While the competitions are fun, they aren’t the only reason I ride. I love the challenge of a long climb and the reward of a fast and flowy descent. I’ve loved reconnecting with a sport that was such a huge part of my life, and realising that at 40, and as a mum, I can do a hell of a lot more than I thought I would be able to – from jumping gaps and navigating drops, to hitting huge speeds and keeping up with the boys. I love that my son, now 7, thinks it’s ‘so cool’ (he has been known to steal my gear!) and that age is absolutely no barrier to riding downhill. My only regret is that I didn’t discover mountain biking 10 years ago!
I wasn’t fit in any sense when I started riding but it came very quickly. The more I rode, the fitter I became, and after struggling with fitness post-baby, it suddenly became easy. I looked forward to being able to ride for longer without fatiguing. Downhill might not involve a lot of pedalling but it can be tough on the muscles and as with most sports, requires strong core balance and flexibility, and I appreciate being able to ride uphill so much more now.
After a year of riding, I’m now an ambassador for Bikes Direct Hoppers Crossing, riding amazing Trek bikes. It’s so exciting to be recognised for something I love, and I’m grateful to Bikes Direct for the opportunity. I couldn’t have done it without the support of the amazing people I have met along the way. The DH and Gravity MTB community is, without doubt, the most inclusive sporting community I have ever been involved in. It doesn’t matter what bike you ride, or what you're wearing, or what your ability level is – people respect the fact you're out giving the sport a go, and will offer their time, advice, and spare tubes and allen keys willingly and freely. In just on a year, I include some of the people I have met as my best mates. While the gravity side of the sport is mainly made up of guys, they are all incredibly supportive and are genuinely happy to see women giving the sport a go as well.

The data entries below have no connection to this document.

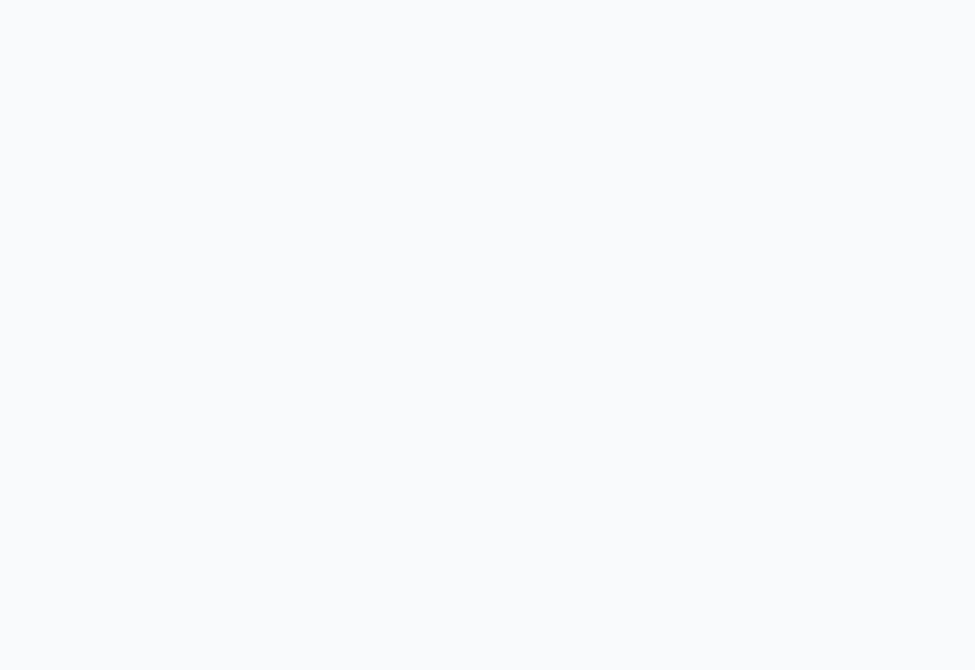
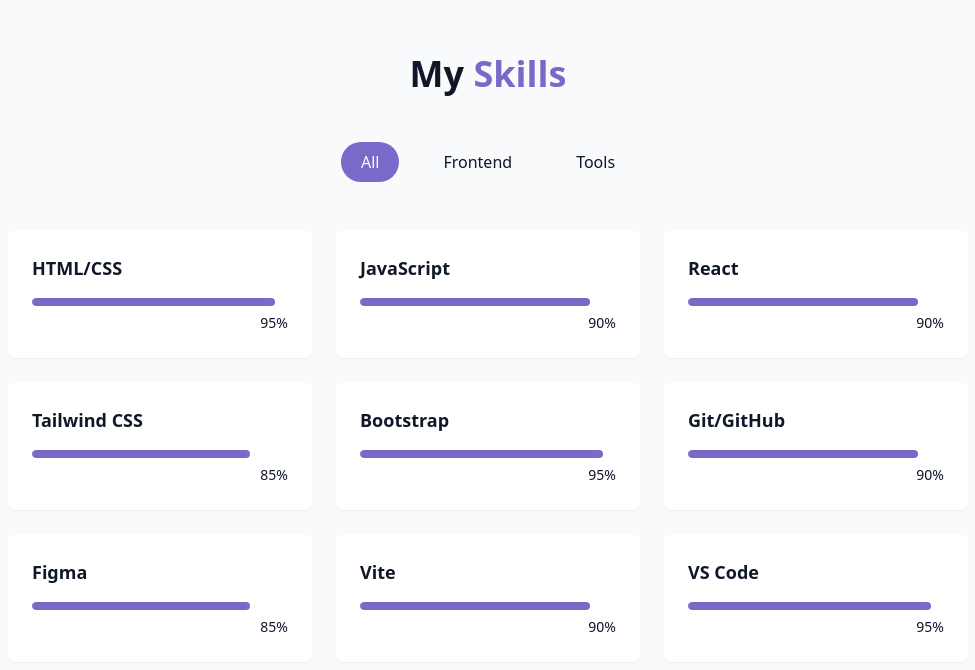
Before and after one commit to Darshankyada2003/Portfolio, a React (Vite) app: page / in a window 1280 px wide. Shown: the part 1548-2218 px from the top of the page, without its empty margins (152-1127 px from the left). Before the commit the page ends 1506 px from the top, so only its background shows below. Built offline with nearby package versions, Linux system fonts and the light colour scheme.

Commit message:
skills section create in category wise show other changes

```diff
--- a/index.html
+++ b/index.html
@@ -2,9 +2,9 @@
 <html lang="en">
   <head>
     <meta charset="UTF-8" />
-    <link rel="icon" type="" href="" />
+    <link rel="icon" type="png" href="" />
     <meta name="viewport" content="width=device-width, initial-scale=1.0" />
-    <title>Vite + React</title>
+    <title>Darshan Portfolio</title>
   </head>
   <body>
     <div id="root"></div>
--- /dev/null
+++ b/src/components/SkillsSection.jsx
@@ -0,0 +1,82 @@
+import React, { useState } from 'react'
+import { cn } from '../lib/utils';
+
+const skills = [
+    //Frontend
+
+    { name: 'HTML/CSS', level: 95, category: 'frontend' },
+    { name: 'JavaScript', level: 90, category: 'frontend' },
+    { name: 'React', level: 90, category: 'frontend' },
+    { name: 'Tailwind CSS', level: 85, category: 'frontend' },
+    { name: 'Bootstrap', level: 95, category: 'frontend' },
+
+    // Tools
+    { name: 'Git/GitHub', level: 90, category: 'tools' },
+    { name: 'Figma', level: 85, category: 'tools' },
+    { name: 'Vite', level: 90, category: 'tools' },
+    { name: 'VS Code', level: 95, category: 'tools' },
+
+]
+
+const categories = ['all', 'frontend', 'tools'];
+
+const SkillsSection = () => {
+
+    const [activeCategory, setActiveCategory] = useState('all');
+
+    const filteredSkills = skills.filter(
+        (skill) => activeCategory === 'all' || skill.category === activeCategory
+    );
+
+    return (
+        <section
+            id='skills'
+            className='py-24 px-4 relative bg-secondary/30'
+        >
+            <div className='container mx-auto max-w-5xl'>
+                <h2 className='text-3xl md:text-4xl font-bold mb-12 text-center'>
+                    My <span className='text-primary'>Skills</span>
+                </h2>
+
+                <div className='flex flex-wrap justify-center gap-6 mb-12'>
+                    {categories.map((category, key) => (
+                        <button
+                            key={key}
+                            onClick={() => setActiveCategory(category)}
+                            className={cn('px-5 py-2 rounded-full transition-colors duration-300 capitalize',
+                                activeCategory === category
+                                    ? 'bg-primary text-primary-foreground'
+                                    : 'bg-secondary/70 text-foreground hover:bd-secondary'
+                            )}
+                        >
+                            {category}
+                        </button>
+                    ))}
+                </div>
+
+                <div className='grid grid-cols-1 sm:grid-cols-2 lg:grid-cols-3 gap-6'>
+                    {filteredSkills.map((skill, key) => (
+                        <div key={key} className='bg-card p-6 rounded-lg shadow-xs card-hover'>
+                            <div className='text-left mb-4'>
+                                <h3 className='font-semibold text-lg'>{skill.name}</h3>
+                            </div>
+                            <div className='w-full bg-secondary/50 h-2 rounded-full overflow-hidden'>
+                                <div
+                                    className='bg-primary h-2 rounded-full origin-left animate-[grow_1.5s_ease-out]'
+                                    style={{ width: skill.level + '%' }}
+                                />
+                            </div>
+                            <div className='text-right mt-1'>
+                                <span className='text-sm text-muted-foreground'>
+                                    {skill.level}%
+                                </span>
+                            </div>
+                        </div>
+                    ))}
+                </div>
+            </div>
+        </section>
+    )
+}
+
+export default SkillsSection
--- a/src/pages/Home.jsx
+++ b/src/pages/Home.jsx
@@ -4,6 +4,7 @@
 import Navbar from '../components/Navbar'
 import HeroSection from '../components/HeroSection'
 import Aboutsection from '../components/AboutSection'
+import SkillsSection from '../components/SkillsSection'
 
 const Home = () => {
   return (
@@ -14,6 +15,7 @@
       <main>
         <HeroSection />
         <Aboutsection />
+        <SkillsSection />
       </main>
     </div>
   )
```
Also changed, not shown: public/icon.png (added).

Personally, I would love to see more women riding the ‘gravity’ side of the sport. There is a perception you need to be young, fearless and fit to ride DH mountain biking – and perhaps if you want to compete on the World Cup circuit, that’s true. I’m 40 and can only see myself getting better at this sport over the next 5 years. I’ve ridden some of the gnarliest tracks in Victoria and come out the other side with a massive smile and amazing sense of achievement. Yes, I’ve fallen, but I ride within my limits and I wear appropriate gear.
The fantastic thing about mountain biking is that it is truly a sport for everyone!
Don’t worry about age, fitness, gear, gender, ability – all these things are irrelevant when you’re out riding, enjoying some amazing scenery, and challenging yourself!